From the first line of the entries through the line containing "全体再設計＋再表示時の結果復元バグを修正", output everything exactly except the pictures.

■ ■ ■ ■ ■

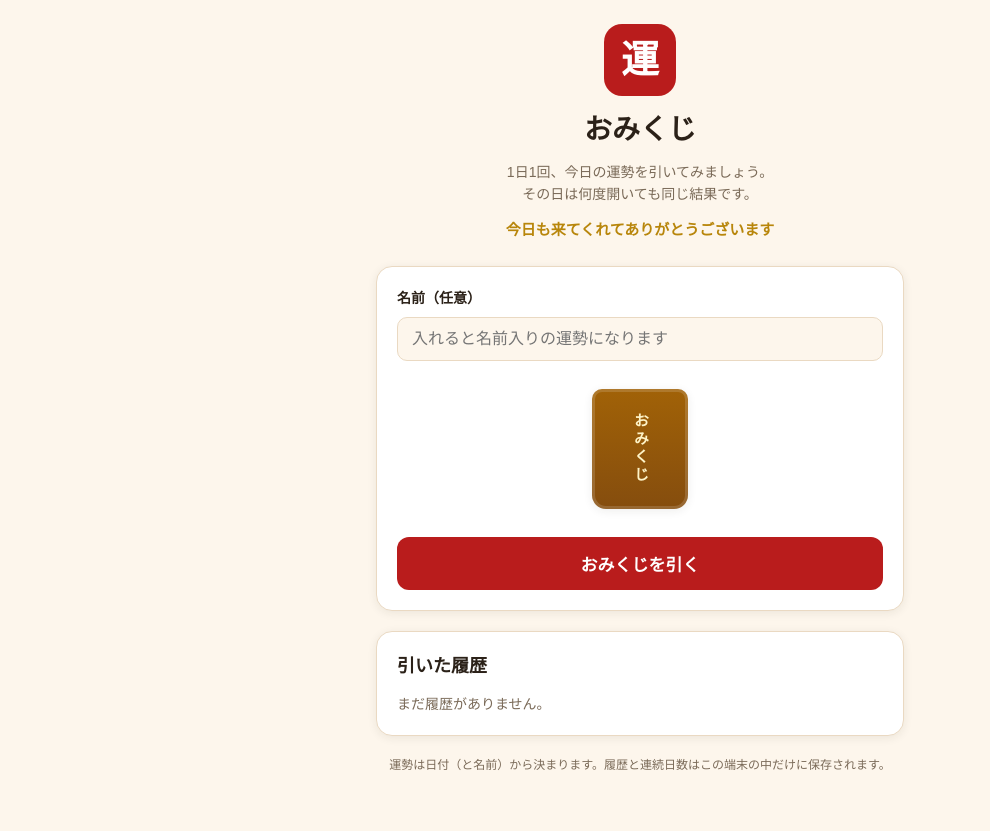
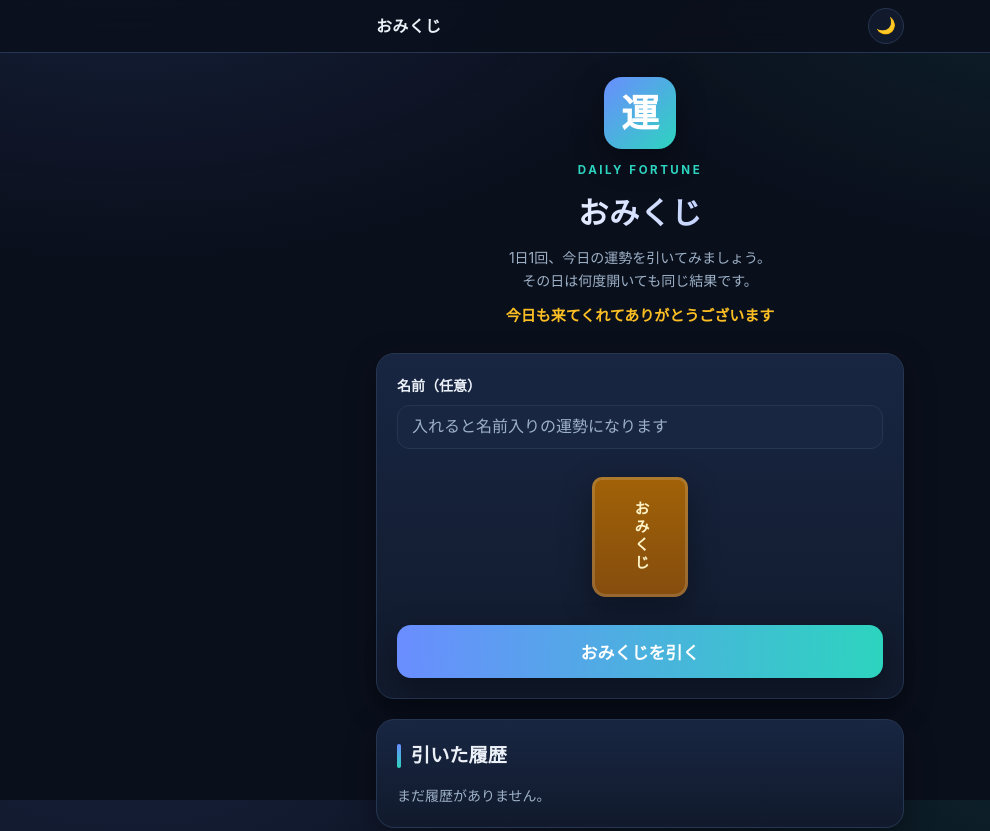
Before and after one commit to mabu-works/mikuji, a plain HTML site: page index.html in a window 1280 px wide. Shown: the top 831 px of the page, without its empty margins (0-990 px from the left). Drawn offline with Linux system fonts and the light colour scheme.

Commit message:
全体再設計＋再表示時の結果復元バグを修正
履歴に名前も保存し、開き直したときは保存した名前で再計算する
（空の名前欄で再計算すると、名前つきで引いた結果と履歴が
食い違っていた）。回帰テスト22件で全項目の復元一致を確認済み。

```diff
--- a/app.js
+++ b/app.js
@@ -188,7 +188,9 @@ return streak;
 function recordHistory(result) {
 const history = loadHistory();
 if (!history.some((h) => h.date === result.date)) {
-history.unshift({ date: result.date, fortune: result.fortune});
+// 名前も保存する：結果は「日付＋名前」から決定的に決まるため、
+// 開き直したときに引いた時点の結果をそのまま再現できる
+history.unshift({ date: result.date, fortune: result.fortune, name: result.name});
 saveHistory(history);
 }
 return loadHistory();
@@ -263,11 +265,14 @@ resultCard.hidden = false;
 }
 
 // 今日すでに引いている場合は、開いた時点で結果を表示する
+// 復元は履歴に保存した名前で再計算する（空の名前欄で再計算すると、
+// 名前を入れて引いた人では履歴と違う結果が表示されてしまうため）
 (function initToday() {
 const history = loadHistory();
-if (history.some((h) => h.date === todayString())) {
+const todayEntry = history.find((h) => h.date === todayString());
+if (todayEntry) {
 drawnNote.hidden = false;
-showResult(computeFortune(nameInput.value.trim(), todayString()));
+showResult(computeFortune(todayEntry.name || "", todayString()));
 }
 renderHistory();
 })();
@@ -355,3 +360,27 @@ a.download = `mikuji-${todayString()}.png`;
 a.href = canvas.toDataURL("image/png");
 a.click();
 });
+
+// ===== テーマ切り替え（ダーク既定／ライト） =====
+(function initTheme() {
+var root = document.documentElement;
+if (!root || !root.getAttribute || !root.setAttribute) return;
+function apply(theme) {
+root.setAttribute("data-theme", theme);
+var btn = document.getElementById("themeToggle");
+if (btn) btn.textContent = theme === "light" ? "☀️" : "🌙";
+}
+var current = root.getAttribute("data-theme");
+if (current !== "light" && current !== "dark") {
+try { current = localStorage.getItem("mikuji-theme"); } catch { current = null; }
+}
+apply(current === "light" ? "light" : "dark");
+var btn = document.getElementById("themeToggle");
+if (btn && btn.addEventListener) {
+btn.addEventListener("click", function () {
+var next = root.getAttribute("data-theme") === "light" ? "dark" : "light";
+apply(next);
+try { localStorage.setItem("mikuji-theme", next); } catch { /* 保存できなくても切り替え自体は有効 */ }
+});
+}
+})();
--- a/index.html
+++ b/index.html
@@ -5,16 +5,34 @@
 <meta name="viewport" content="width=device-width, initial-scale=1.0">
 <title>おみくじ | 今日の運勢</title>
 <meta name="description" content="1日1回引けるおみくじ。今日の運勢、ラッキーアイテム、連続訪問記録つき。">
-<meta name="theme-color" content="#b91c1c">
+<meta name="theme-color" content="#0a0f1c">
 <link rel="manifest" href="manifest.webmanifest">
 <link rel="apple-touch-icon" href="icons/icon-192.png">
 <link rel="icon" type="image/png" href="icons/icon-192.png">
+<script>
+try {
+  var savedTheme = localStorage.getItem("mikuji-theme");
+  if (savedTheme === "light" || savedTheme === "dark") {
+    document.documentElement.setAttribute("data-theme", savedTheme);
+  }
+} catch (e) { /* テーマ保存が使えない環境ではダークを既定にする */ }
+</script>
 <link rel="stylesheet" href="style.css">
 </head>
 <body>
-<main class="container">
+<nav class="topbar">
+  <div class="topbar-in">
+    <a class="brand" href="#top">おみくじ</a>
+    <span class="topbar-links">
+      <button type="button" class="theme-toggle" id="themeToggle" aria-label="テーマ切り替え">🌙</button>
+    </span>
+  </div>
+</nav>
+
+<main class="container" id="top">
   <header class="app-header">
     <div class="app-icon" aria-hidden="true">運</div>
+    <p class="eyebrow">DAILY FORTUNE</p>
     <h1>おみくじ</h1>
     <p class="tagline">1日1回、今日の運勢を引いてみましょう。<br>その日は何度開いても同じ結果です。</p>
     <p class="streak" id="streakText"></p>
--- a/style.css
+++ b/style.css
@@ -1,39 +1,90 @@
 :root {
-  --bg: #fdf6ec;
-  --surface: #ffffff;
-  --text: #2b2118;
-  --muted: #7a6a58;
-  --accent: #b91c1c;
-  --accent-text: #ffffff;
+  --bg: #0a0f1c;
+  --panel: #111a2c;
+  --panel-2: #182642;
+  --border: #263650;
+  --text: #ecf1f8;
+  --muted: #9db1c7;
+  --accent: #6a8dff;
+  --accent-2: #2dd4bf;
+  --ok: #34c759;
+  --gold: #fbbf24;
+  --shadow: 0 10px 30px rgba(0, 0, 0, 0.35);
+  --tile-bg: rgba(10, 15, 28, 0.45);
+  --bar-bg: rgba(10, 15, 28, 0.82);
+  color-scheme: dark;
+}
+:root[data-theme="light"] {
+  --bg: #f3f5fa;
+  --panel: #ffffff;
+  --panel-2: #edf1f8;
+  --border: #d5dfec;
+  --text: #17263e;
+  --muted: #5b6f88;
   --gold: #b8860b;
-  --border: #ead9c2;
-  --error: #b91c1c;
-  --shadow: 0 2px 10px rgba(43, 33, 24, 0.08);
-}
-
-@media (prefers-color-scheme: dark) {
-  :root {
-    --bg: #1b1512;
-    --surface: #28201b;
-    --text: #f3e9dc;
-    --muted: #b8a58e;
-    --accent: #ef4444;
-    --accent-text: #ffffff;
-    --gold: #d4a017;
-    --border: #4a3a2e;
-    --shadow: 0 2px 10px rgba(0, 0, 0, 0.4);
-  }
+  --shadow: 0 8px 24px rgba(30, 50, 90, 0.10);
+  --tile-bg: rgba(255, 255, 255, 0.65);
+  --bar-bg: rgba(243, 245, 250, 0.88);
+  color-scheme: light;
 }
 
 * { box-sizing: border-box; }
+html, body { margin: 0; padding: 0; }
+html { scroll-behavior: smooth; }
 
 body {
-  margin: 0;
-  font-family: "Hiragino Kaku Gothic ProN", "Hiragino Sans", "Noto Sans JP",
-    "Yu Gothic UI", "Yu Gothic", Meiryo, sans-serif;
-  background: var(--bg);
+  background:
+    radial-gradient(900px 480px at 85% -5%, rgba(45, 212, 191, 0.10) 0%, transparent 60%),
+    radial-gradient(1100px 620px at 10% -10%, rgba(106, 141, 255, 0.14) 0%, transparent 55%),
+    var(--bg);
+  background-attachment: fixed;
   color: var(--text);
-  line-height: 1.6;
+  font-family: -apple-system, BlinkMacSystemFont, "Hiragino Kaku Gothic ProN",
+    "Hiragino Sans", "Noto Sans JP", "Yu Gothic UI", "Yu Gothic", Meiryo, sans-serif;
+  line-height: 1.65;
+  -webkit-font-smoothing: antialiased;
+}
+
+.topbar {
+  position: sticky;
+  top: 0;
+  z-index: 50;
+  background: var(--bar-bg);
+  -webkit-backdrop-filter: blur(10px);
+  backdrop-filter: blur(10px);
+  border-bottom: 1px solid var(--border);
+}
+.topbar-in {
+  max-width: 560px;
+  margin: 0 auto;
+  padding: 0 16px;
+  display: flex;
+  align-items: center;
+  gap: 14px;
+  min-height: 52px;
+}
+.brand {
+  color: var(--text);
+  font-weight: 800;
+  text-decoration: none;
+  letter-spacing: 0.02em;
+  white-space: nowrap;
+}
+.topbar-links {
+  margin-left: auto;
+  display: inline-flex;
+  align-items: center;
+  gap: 16px;
+}
+.theme-toggle {
+  background: var(--panel);
+  border: 1px solid var(--border);
+  border-radius: 999px;
+  width: 36px; height: 36px;
+  font-size: 1rem;
+  cursor: pointer;
+  color: var(--text);
+  line-height: 1;
 }
 
 .container {
@@ -49,16 +100,39 @@ body {
   height: 72px;
   margin: 0 auto 12px;
   border-radius: 18px;
-  background: var(--accent);
-  color: var(--accent-text);
+  background: linear-gradient(135deg, var(--accent), var(--accent-2));
+  color: #ffffff;
   font-size: 38px;
   font-weight: 700;
   display: flex;
   align-items: center;
   justify-content: center;
+  box-shadow: var(--shadow);
 }
 
-.app-header h1 { margin: 0 0 8px; font-size: 28px; }
+.eyebrow {
+  color: var(--accent-2);
+  letter-spacing: 0.22em;
+  font-size: 0.72rem;
+  font-weight: 700;
+  margin: 0 0 8px;
+}
+
+.app-header h1 {
+  margin: 0 0 8px;
+  font-size: 1.9rem;
+  letter-spacing: 0.02em;
+  background: linear-gradient(92deg, #ffffff 20%, #b9ccff 70%, #8ef0dd 100%);
+  -webkit-background-clip: text;
+  background-clip: text;
+  -webkit-text-fill-color: transparent;
+  color: transparent;
+}
+:root[data-theme="light"] .app-header h1 {
+  background: linear-gradient(92deg, #17263e 20%, #3355aa 70%, #0f766e 100%);
+  -webkit-background-clip: text;
+  background-clip: text;
+}
 .tagline { margin: 0; color: var(--muted); font-size: 14px; }
 
 .streak {
@@ -70,9 +144,9 @@ body {
 }
 
 .card {
-  background: var(--surface);
+  background: linear-gradient(180deg, var(--panel-2), var(--panel));
   border: 1px solid var(--border);
-  border-radius: 16px;
+  border-radius: 18px;
   box-shadow: var(--shadow);
   padding: 20px;
   margin-bottom: 20px;
@@ -90,10 +164,11 @@ input[type="text"] {
   padding: 12px 14px;
   font-size: 16px;
   color: var(--text);
-  background: var(--bg);
+  background: var(--panel-2);
   border: 1px solid var(--border);
-  border-radius: 10px;
+  border-radius: 12px;
 }
+input[type="text"]::placeholder { color: var(--muted); }
 input[type="text"]:focus { outline: 2px solid var(--accent); outline-offset: 1px; }
 
 /* おみくじ箱 */
@@ -149,11 +224,12 @@ input[type="text"]:focus { outline: 2px solid var(--accent); outline-offset: 1px
   padding: 14px;
   font-size: 17px;
   font-weight: 700;
-  color: var(--accent-text);
-  background: var(--accent);
+  color: #ffffff;
+  background: linear-gradient(92deg, var(--accent), var(--accent-2));
   border: none;
-  border-radius: 12px;
+  border-radius: 14px;
   cursor: pointer;
+  box-shadow: var(--shadow);
 }
 .primary-btn:active { opacity: 0.85; }
 .primary-btn:disabled { opacity: 0.6; cursor: wait; }
@@ -166,10 +242,14 @@ input[type="text"]:focus { outline: 2px solid var(--accent); outline-offset: 1px
 .fortune {
   font-size: 64px;
   font-weight: 700;
-  color: var(--accent);
   line-height: 1.2;
   margin: 8px 0 4px;
   letter-spacing: 0.1em;
+  background: linear-gradient(92deg, var(--accent), var(--accent-2));
+  -webkit-background-clip: text;
+  background-clip: text;
+  -webkit-text-fill-color: transparent;
+  color: transparent;
 }
 
 .result-for { margin: 0 0 8px; font-size: 14px; color: var(--muted); }
@@ -188,9 +268,9 @@ input[type="text"]:focus { outline: 2px solid var(--accent); outline-offset: 1px
   text-align: left;
 }
 .details > div {
-  background: var(--bg);
+  background: var(--tile-bg);
   border: 1px solid var(--border);
-  border-radius: 10px;
+  border-radius: 14px;
   padding: 10px 12px;
 }
 .details dt { font-size: 12px; color: var(--muted); margin-bottom: 2px; }
@@ -216,9 +296,9 @@ input[type="text"]:focus { outline: 2px solid var(--accent); outline-offset: 1px
   .mini-fortunes { grid-template-columns: repeat(3, 1fr); }
 }
 .mini {
-  background: var(--bg);
+  background: var(--tile-bg);
   border: 1px solid var(--border);
-  border-radius: 10px;
+  border-radius: 14px;
   padding: 10px 12px;
 }
 .mini h3 { margin: 0 0 4px; font-size: 13px; color: var(--accent); }
@@ -234,7 +314,7 @@ input[type="text"]:focus { outline: 2px solid var(--accent); outline-offset: 1px
 .secondary-btn, .share-btn {
   display: block;
   padding: 12px;
-  border-radius: 10px;
+  border-radius: 12px;
   font-size: 15px;
   font-weight: 700;
   text-align: center;
@@ -243,14 +323,27 @@ input[type="text"]:focus { outline: 2px solid var(--accent); outline-offset: 1px
 }
 
 .secondary-btn {
-  background: var(--surface);
+  background: var(--panel);
   color: var(--accent);
   border: 2px solid var(--accent);
 }
 
-.share-btn { background: #000; color: #fff; }
+.share-btn { background: #000; color: #fff; border: 2px solid #000; }
 
-.section-title { font-size: 18px; margin: 0 0 12px; }
+a:focus-visible, button:focus-visible {
+  outline: 2px solid var(--accent);
+  outline-offset: 2px;
+}
+
+.section-title { position: relative; padding-left: 14px; font-size: 1.2rem; margin: 0 0 12px; }
+.section-title::before {
+  content: "";
+  position: absolute;
+  left: 0; top: 0.18em; bottom: 0.18em;
+  width: 4px;
+  border-radius: 2px;
+  background: linear-gradient(180deg, var(--accent), var(--accent-2));
+}
 .empty { color: var(--muted); font-size: 14px; margin: 0; }
 
 .history { list-style: none; margin: 0; padding: 0; }
@@ -262,6 +355,17 @@ input[type="text"]:focus { outline: 2px solid var(--accent); outline-offset: 1px
   font-size: 14px;
 }
 .history li:last-child { border-bottom: none; }
-.history .h-fortune { font-weight: 700; color: var(--accent); }
+.history .h-fortune { font-weight: 700; color: var(--accent-2); }
 
-.app-footer { text-align: center; color: var(--muted); font-size: 12px; }
+.app-footer {
+  text-align: center;
+  color: var(--muted);
+  font-size: 0.8rem;
+  padding-top: 14px;
+  margin-top: 10px;
+  border-top: 1px solid var(--border);
+}
+
+@media (prefers-reduced-motion: reduce) {
+  html { scroll-behavior: auto; }
+}
--- a/sw.js
+++ b/sw.js
@@ -1,4 +1,4 @@
-const CACHE_NAME = "mikuji-v1";
+const CACHE_NAME = "mikuji-v3";
 const ASSETS = [
   "./",
   "./index.html",
```
Also changed, not shown: README.md, manifest.webmanifest, 1 other file.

■ ■ ■ ■ ■

▶ _Response to this exercise_:
Before and after one commit to mabu-works/mikuji, a plain HTML site: page index.html in a window 1280 px wide. Shown: the top 831 px of the page, without its empty margins (0-990 px from the left). Drawn offline with Linux system fonts and the light colour scheme.

Commit message:
全体再設計＋再表示時の結果復元バグを修正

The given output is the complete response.